Data for analysis Block Start
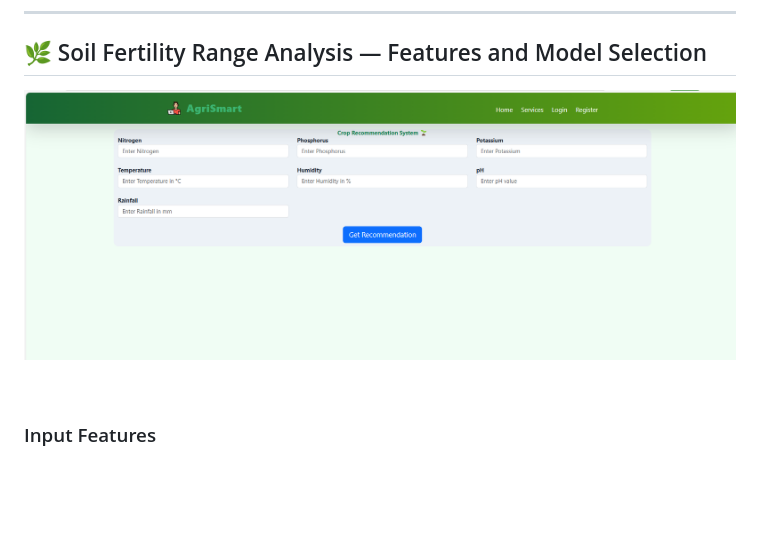
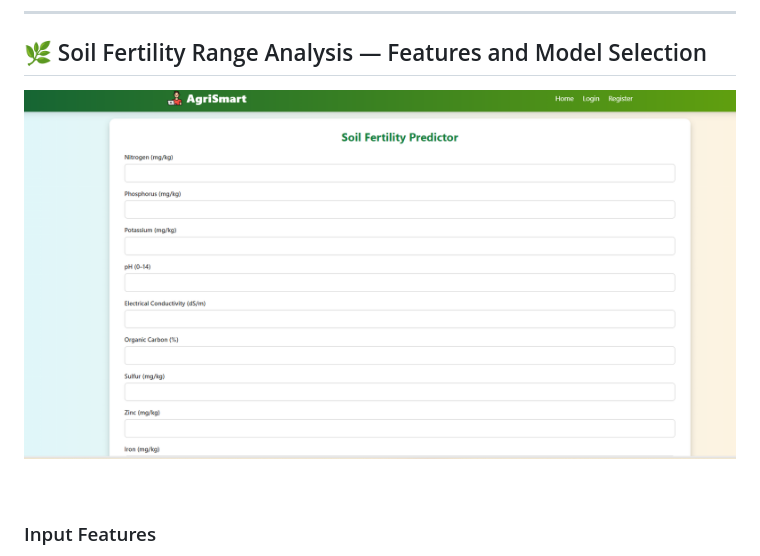
Before and after one commit to Megha-Ashok/AgriTech, a Markdown page: README.md, the part around the change. Rendered like a GitHub page; blank space fills up the shorter version.

```diff
--- a/README.md
+++ b/README.md
@@ -90,7 +90,7 @@ Random Forest gave the best results in terms of accuracy and generalization, mak
 
 <!-- Project Banner Image -->
 <p align="center">
-  <img src="Screenshot%202025-05-20%20110150.png" width="800"/>
+  <img src="Screenshot%202025-05-20%20110213.png" width="800"/>
 </p><br>
 
 ### Input Features
```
Data for analysis Block End
Could you return all lines from the data above that contain the string "width"?

**Response to the task:**
-  <img src="Screenshot%202025-05-20%20110150.png" width="800"/>
+  <img src="Screenshot%202025-05-20%20110213.png" width="800"/>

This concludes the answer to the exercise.